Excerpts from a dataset
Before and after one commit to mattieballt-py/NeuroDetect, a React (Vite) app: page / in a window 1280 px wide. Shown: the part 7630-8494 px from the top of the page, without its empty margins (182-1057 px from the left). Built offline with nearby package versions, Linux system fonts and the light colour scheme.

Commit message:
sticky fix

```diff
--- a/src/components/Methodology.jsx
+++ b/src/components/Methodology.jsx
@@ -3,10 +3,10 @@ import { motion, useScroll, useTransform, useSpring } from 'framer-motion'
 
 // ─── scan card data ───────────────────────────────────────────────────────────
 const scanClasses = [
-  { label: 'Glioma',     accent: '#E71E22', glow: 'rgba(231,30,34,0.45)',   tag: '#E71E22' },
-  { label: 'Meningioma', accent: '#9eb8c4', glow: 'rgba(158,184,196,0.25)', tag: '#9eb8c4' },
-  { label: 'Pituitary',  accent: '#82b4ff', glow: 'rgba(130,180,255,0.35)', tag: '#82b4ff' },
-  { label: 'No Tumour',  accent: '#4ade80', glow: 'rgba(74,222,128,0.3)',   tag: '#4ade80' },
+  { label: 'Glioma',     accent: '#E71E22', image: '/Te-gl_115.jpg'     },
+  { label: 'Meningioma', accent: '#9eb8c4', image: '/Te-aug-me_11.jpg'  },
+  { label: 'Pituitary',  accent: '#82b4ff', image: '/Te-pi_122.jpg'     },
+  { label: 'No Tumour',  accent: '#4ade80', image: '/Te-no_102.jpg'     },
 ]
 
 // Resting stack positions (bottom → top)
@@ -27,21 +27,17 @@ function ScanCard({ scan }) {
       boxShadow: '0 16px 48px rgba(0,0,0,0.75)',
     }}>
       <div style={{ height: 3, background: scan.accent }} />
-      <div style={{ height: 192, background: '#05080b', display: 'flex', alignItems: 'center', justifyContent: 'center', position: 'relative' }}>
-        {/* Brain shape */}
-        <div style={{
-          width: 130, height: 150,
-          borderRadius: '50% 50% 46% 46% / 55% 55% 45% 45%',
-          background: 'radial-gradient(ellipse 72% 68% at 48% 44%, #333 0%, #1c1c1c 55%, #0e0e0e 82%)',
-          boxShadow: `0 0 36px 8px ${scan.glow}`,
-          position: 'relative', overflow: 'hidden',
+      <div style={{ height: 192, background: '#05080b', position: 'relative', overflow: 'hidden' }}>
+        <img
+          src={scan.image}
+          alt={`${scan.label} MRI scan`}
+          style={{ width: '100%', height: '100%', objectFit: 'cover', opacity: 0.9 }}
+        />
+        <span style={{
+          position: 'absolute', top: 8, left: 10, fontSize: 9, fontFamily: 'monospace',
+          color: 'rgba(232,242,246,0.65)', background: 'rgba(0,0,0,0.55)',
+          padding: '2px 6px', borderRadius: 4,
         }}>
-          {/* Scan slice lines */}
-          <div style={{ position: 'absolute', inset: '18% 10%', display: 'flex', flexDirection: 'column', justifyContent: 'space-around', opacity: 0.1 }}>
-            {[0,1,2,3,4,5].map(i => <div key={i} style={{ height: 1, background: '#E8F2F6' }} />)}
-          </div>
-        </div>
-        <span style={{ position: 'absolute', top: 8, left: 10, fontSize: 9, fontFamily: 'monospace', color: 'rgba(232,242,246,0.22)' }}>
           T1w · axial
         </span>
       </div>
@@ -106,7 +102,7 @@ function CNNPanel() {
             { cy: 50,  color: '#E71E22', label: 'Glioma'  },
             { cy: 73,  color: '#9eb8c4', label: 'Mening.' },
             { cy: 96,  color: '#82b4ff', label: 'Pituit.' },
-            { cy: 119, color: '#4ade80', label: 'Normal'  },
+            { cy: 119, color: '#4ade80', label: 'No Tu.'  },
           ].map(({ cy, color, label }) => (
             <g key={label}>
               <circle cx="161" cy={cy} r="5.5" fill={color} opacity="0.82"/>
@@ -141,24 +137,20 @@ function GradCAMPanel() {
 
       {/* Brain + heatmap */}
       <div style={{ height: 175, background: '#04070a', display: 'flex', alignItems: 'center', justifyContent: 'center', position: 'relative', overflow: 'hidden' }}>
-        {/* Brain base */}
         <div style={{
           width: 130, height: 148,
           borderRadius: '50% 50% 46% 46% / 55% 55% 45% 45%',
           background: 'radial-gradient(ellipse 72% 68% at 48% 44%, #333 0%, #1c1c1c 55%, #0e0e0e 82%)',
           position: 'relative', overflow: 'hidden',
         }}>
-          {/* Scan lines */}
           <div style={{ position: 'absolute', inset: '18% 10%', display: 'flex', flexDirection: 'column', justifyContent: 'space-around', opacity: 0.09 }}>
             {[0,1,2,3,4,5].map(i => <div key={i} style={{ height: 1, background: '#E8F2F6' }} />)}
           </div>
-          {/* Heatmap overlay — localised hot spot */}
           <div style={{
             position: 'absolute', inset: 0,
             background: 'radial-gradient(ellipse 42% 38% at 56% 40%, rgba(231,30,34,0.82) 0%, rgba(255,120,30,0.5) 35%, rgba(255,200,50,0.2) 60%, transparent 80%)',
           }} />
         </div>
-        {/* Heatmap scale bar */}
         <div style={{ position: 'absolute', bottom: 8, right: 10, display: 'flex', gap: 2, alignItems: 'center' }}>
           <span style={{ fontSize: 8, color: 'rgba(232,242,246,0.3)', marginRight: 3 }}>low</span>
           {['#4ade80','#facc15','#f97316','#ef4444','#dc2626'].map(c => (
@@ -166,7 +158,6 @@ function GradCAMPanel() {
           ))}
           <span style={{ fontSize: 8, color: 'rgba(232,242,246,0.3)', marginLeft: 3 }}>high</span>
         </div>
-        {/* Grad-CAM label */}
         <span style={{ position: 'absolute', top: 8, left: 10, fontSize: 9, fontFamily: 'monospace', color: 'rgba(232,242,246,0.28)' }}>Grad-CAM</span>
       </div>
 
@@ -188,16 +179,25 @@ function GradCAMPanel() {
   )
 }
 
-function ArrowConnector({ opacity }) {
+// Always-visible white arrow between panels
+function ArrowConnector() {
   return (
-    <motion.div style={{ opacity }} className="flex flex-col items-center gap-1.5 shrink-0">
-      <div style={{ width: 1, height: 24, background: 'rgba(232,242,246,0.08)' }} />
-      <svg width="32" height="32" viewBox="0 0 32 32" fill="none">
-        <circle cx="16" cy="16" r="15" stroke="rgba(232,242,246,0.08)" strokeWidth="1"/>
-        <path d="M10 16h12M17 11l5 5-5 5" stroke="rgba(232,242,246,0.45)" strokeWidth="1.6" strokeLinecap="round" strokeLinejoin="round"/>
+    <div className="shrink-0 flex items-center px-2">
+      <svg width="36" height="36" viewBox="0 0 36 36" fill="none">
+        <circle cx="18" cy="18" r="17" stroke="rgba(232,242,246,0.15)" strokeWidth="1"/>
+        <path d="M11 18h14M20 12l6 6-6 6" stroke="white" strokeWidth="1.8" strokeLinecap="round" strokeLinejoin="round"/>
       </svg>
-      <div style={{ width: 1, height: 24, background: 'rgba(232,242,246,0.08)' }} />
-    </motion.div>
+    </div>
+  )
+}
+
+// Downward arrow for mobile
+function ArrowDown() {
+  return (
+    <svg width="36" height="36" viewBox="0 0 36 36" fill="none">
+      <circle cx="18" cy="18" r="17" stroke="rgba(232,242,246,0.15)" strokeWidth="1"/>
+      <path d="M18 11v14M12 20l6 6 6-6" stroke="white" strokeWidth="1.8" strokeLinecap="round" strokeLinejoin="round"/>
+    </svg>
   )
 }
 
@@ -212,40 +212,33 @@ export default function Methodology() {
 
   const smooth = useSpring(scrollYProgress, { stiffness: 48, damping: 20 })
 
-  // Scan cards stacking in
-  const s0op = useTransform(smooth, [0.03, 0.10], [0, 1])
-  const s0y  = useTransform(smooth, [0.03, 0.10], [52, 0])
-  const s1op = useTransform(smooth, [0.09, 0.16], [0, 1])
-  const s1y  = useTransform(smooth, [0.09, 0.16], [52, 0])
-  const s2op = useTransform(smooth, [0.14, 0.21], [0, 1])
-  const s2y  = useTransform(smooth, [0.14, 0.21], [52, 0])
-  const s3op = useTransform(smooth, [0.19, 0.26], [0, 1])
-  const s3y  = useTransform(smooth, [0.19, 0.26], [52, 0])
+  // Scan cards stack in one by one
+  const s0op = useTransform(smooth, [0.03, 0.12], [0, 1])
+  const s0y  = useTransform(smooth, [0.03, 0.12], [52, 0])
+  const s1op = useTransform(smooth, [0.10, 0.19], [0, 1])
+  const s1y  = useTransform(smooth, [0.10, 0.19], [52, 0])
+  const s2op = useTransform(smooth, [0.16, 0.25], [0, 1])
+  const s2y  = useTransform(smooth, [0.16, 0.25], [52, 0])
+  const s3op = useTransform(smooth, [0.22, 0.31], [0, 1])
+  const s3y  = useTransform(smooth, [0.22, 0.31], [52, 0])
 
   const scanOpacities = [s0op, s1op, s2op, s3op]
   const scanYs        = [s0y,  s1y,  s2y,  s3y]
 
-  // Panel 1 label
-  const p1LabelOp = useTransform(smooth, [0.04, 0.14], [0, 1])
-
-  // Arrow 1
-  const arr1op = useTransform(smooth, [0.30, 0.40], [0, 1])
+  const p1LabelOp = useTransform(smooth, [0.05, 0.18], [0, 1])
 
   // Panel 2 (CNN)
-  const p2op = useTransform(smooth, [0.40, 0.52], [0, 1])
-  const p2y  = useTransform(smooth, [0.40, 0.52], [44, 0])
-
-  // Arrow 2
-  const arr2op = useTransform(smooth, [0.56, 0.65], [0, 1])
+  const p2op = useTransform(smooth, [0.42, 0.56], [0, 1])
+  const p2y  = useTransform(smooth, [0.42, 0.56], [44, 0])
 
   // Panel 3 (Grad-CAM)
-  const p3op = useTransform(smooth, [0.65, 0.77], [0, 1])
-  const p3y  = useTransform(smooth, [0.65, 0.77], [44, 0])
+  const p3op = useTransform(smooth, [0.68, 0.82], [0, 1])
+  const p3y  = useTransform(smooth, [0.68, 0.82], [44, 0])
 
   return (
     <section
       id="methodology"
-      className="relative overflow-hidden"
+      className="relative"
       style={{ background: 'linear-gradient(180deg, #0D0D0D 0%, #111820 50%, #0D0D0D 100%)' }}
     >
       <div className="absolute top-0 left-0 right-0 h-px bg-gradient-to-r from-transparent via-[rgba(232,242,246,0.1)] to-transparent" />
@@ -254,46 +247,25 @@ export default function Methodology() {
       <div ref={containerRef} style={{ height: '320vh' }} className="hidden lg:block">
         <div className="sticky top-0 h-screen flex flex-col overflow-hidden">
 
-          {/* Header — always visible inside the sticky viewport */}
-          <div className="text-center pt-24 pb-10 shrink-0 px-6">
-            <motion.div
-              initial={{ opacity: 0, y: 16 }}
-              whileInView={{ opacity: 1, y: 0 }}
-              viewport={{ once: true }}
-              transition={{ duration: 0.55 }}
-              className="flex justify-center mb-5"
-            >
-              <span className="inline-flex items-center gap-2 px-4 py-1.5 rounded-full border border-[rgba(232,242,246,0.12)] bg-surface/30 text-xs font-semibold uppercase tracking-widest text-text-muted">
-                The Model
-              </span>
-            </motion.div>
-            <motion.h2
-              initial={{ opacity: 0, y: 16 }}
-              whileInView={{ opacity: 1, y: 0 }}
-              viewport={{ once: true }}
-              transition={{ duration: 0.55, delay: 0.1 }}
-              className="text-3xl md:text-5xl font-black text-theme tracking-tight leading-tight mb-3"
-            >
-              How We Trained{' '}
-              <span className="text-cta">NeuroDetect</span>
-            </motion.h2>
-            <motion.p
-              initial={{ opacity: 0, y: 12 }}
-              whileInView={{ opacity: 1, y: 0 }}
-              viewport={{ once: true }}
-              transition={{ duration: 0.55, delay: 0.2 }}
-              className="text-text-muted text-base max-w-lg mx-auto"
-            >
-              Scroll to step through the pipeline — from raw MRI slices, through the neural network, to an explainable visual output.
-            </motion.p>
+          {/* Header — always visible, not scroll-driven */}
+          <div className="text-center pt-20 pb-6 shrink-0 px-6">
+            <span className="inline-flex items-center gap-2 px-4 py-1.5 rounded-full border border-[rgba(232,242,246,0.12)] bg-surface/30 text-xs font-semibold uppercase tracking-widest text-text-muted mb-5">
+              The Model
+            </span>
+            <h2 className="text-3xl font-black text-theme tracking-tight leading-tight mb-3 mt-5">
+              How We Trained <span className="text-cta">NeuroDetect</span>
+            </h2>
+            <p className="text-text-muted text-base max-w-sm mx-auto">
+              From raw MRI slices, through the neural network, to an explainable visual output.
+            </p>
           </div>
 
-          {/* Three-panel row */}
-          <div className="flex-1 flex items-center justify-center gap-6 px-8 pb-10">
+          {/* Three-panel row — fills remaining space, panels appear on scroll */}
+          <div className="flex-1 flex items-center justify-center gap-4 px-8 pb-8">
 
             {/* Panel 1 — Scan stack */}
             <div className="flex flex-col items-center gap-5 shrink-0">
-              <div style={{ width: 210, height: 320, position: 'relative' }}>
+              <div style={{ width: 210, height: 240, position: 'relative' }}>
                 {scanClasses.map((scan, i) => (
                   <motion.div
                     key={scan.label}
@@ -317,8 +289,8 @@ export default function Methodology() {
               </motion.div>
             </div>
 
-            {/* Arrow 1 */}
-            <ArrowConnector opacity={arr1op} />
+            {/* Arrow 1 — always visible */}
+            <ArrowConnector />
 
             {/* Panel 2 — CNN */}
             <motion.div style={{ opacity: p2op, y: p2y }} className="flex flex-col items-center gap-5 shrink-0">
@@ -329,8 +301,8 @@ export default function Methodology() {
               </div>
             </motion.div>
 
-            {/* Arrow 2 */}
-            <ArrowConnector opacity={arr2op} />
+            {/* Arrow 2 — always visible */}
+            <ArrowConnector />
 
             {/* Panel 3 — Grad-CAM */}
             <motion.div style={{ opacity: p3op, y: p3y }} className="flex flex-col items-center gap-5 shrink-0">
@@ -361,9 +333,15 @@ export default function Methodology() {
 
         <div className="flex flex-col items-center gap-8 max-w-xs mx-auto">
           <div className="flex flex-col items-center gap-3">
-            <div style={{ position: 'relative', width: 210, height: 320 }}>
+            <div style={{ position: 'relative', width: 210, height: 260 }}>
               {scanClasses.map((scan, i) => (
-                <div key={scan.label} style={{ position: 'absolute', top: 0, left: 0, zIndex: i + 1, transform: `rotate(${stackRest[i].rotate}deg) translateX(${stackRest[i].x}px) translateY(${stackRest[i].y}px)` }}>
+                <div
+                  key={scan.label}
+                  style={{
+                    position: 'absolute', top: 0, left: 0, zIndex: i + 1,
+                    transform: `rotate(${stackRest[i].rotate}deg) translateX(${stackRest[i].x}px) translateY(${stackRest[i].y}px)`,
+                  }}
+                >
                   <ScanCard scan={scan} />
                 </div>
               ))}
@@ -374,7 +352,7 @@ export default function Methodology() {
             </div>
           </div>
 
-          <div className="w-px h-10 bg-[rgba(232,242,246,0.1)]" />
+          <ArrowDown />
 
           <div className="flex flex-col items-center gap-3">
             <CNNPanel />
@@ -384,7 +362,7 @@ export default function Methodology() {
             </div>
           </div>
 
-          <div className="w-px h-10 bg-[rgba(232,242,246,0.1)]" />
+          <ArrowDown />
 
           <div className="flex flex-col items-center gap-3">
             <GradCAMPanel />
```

* Required action: Look at the records above. Copy every line where the string "black" occurs.

* The answer:
-              className="text-3xl md:text-5xl font-black text-theme tracking-tight leading-tight mb-3"
+            <h2 className="text-3xl font-black text-theme tracking-tight leading-tight mb-3 mt-5">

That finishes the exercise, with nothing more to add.